One of the nation's most expensive land-use battles will face its fourth ballot test Tuesday when Orange County voters decide whether to replace plans for an airport at El Toro with zoning for a large urban park.
Voters face the airport decision and dozens of others, from whether to reelect a judge charged with child molestation to consideration of several multimillion-dollar school bond proposals.
Factions have battled for eight years over the 4,700-acre Marine base, which closed in July 1999. Nearly $100 million has been spent in the debate, including about $50 million by the county to plan for the airport.
Measure W would rezone the base for non-airport uses; the only way to change that would be by yet another vote. Airport foes hope this vote will be the last, citing shifting political winds and the evaporation of significant financial support from airport boosters.
"I think everybody is looking at this to be the final decision," said Cynthia P. Coad, chairwoman of the Board of Supervisors, which has backed the airport by 3-to-2 votes.
Maybe not everybody.
"The election doesn't stop the need for airport capacity in Orange County," said Bruce Nestande, chairman of the chief pro-airport group.
Supervisors haven't said what they would do if the measure passes Tuesday. A poll commissioned by the Los Angeles Times found that a majority of likely voters in Orange County support the measure, with support even stronger when voters were told that it could kill the airport.
Navy officials also haven't said how they would react to a rezoning of the base
Airport opponents have waged a nonstop election campaign with newspaper and television advertisements touting development of a "Great Park" for the base, though the initiative only changes zoning for the property within the county general plan and does not actually call for a park to be built.
Airport backers argue that developing the park would require a tax increase because of the cost of building the museums, sports fields and other amenities envisioned. Measure W backers say no tax increase would be needed.
The core of opposition to an El Toro airport comes from the cities nearest the base, which was built on bean fields east of Irvine. Critics worry that property values will plunge and that the airport will destroy their suburban quality of life. Supporters say an airport would ensure Orange County's economic future.
The El Toro battle affects Coad's bid to keep her 4th District seat. Staunchly pro-airport, she faces Fullerton City Councilman Chris Norby, an El Toro airport foe.
If Norby unseats Coad, it would shift the majority on the board and effectively kill the airport plan regardless of what happens with Measure W.
Coad won her seat four years ago by campaigning not just as an airport supporter, but also as a reformer who would revitalize neglected North County neighborhoods. Her work made her popular with voters in Anaheim and Orange, but her district has been redrawn to reflect the 2000 Census and no longer includes some of her strongholds.
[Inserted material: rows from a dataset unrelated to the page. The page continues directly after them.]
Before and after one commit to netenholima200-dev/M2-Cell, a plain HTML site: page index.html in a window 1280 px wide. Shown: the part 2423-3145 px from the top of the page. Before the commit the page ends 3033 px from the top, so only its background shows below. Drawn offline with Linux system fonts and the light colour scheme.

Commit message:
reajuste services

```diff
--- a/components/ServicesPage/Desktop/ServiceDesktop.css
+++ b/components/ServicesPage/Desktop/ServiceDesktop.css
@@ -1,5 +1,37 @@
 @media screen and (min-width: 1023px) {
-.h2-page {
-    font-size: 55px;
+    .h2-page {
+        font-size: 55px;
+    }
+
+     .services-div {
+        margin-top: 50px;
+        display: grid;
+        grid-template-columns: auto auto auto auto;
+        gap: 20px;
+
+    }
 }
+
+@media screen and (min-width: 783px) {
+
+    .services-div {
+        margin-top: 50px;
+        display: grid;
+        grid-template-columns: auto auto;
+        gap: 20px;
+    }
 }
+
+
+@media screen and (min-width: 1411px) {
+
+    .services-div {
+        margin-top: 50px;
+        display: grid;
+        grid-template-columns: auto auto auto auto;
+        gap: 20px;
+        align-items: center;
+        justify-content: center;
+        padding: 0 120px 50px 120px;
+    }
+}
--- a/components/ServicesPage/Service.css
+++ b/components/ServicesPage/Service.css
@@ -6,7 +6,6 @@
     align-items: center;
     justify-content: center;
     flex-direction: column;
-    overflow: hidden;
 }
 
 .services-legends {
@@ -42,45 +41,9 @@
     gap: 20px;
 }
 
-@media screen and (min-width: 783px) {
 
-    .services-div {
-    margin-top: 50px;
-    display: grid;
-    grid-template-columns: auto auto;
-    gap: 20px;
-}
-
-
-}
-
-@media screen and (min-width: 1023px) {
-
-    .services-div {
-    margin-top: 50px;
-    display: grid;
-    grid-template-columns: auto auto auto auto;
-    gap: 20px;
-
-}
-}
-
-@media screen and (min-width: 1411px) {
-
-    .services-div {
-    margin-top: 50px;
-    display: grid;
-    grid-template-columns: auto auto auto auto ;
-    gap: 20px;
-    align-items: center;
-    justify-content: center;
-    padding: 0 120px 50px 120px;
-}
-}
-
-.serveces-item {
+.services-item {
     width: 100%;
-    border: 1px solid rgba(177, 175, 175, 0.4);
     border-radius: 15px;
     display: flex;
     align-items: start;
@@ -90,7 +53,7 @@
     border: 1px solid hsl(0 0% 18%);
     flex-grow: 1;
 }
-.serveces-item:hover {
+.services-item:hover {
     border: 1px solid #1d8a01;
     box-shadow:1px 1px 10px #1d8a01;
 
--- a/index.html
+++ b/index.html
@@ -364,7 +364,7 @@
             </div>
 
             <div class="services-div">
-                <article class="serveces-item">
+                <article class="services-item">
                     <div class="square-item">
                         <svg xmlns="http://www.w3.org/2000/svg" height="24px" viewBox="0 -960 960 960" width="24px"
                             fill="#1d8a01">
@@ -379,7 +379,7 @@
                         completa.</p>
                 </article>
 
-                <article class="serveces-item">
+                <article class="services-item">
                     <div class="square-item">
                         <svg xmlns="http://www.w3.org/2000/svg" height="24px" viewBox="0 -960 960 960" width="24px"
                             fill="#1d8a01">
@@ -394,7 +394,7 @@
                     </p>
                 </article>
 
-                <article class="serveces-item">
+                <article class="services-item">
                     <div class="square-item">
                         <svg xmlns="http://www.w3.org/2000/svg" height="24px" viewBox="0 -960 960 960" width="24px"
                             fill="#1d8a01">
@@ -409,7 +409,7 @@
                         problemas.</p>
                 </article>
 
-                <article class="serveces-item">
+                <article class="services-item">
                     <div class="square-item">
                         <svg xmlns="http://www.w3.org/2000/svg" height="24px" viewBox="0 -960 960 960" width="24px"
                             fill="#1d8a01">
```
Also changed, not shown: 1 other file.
Coad came under fire from Republicans--including Norby--hoping to keep organized labor from spreading in Orange County after she supported a landmark pact requiring that union members make up at least 85% of the workers on new major county public works projects. The pro-airport majority forged the pact to get union support for the El Toro plan.
Norby crusades for redevelopment reform. He believes local officials should create alliances to stop companies with big retail projects from pitting cities against each other to get bigger tax breaks.
The race for district attorney has become one of the most bitter in recent history, as veteran prosecutor Wallace Wade challenges his boss, Dist. Atty. Tony Rackauckas.
Wade's campaign is focused almost exclusively on charges Rackauckas abused his authority for political gain during his three years in office. Rackauckas, in turn, criticizes Wade's record as a prosecutor and questions whether he has the skill to run the office.
Rackauckas easily defeated Wade for the office four years ago, enjoying broad support from prosecutors. But some of those working for him have since said they were unhappy with their boss for various personnel moves and his handling of some cases.
The biggest dispute came over Rackauckas' involvement in a consumer-protection case involving George Argyros, who is now U.S. ambassador to Spain and who donated $1,000 to Rackauckas' 1998 campaign through his real estate management company.
Rackauckas ordered prosecutors to withdraw a lawsuit against the company, which was accused of unfairly keeping security deposits from thousands of tenants. Rackauckas then took over settlement negotiations himself. After critics faulted his actions, Rackauckas handed the case over to the state attorney general.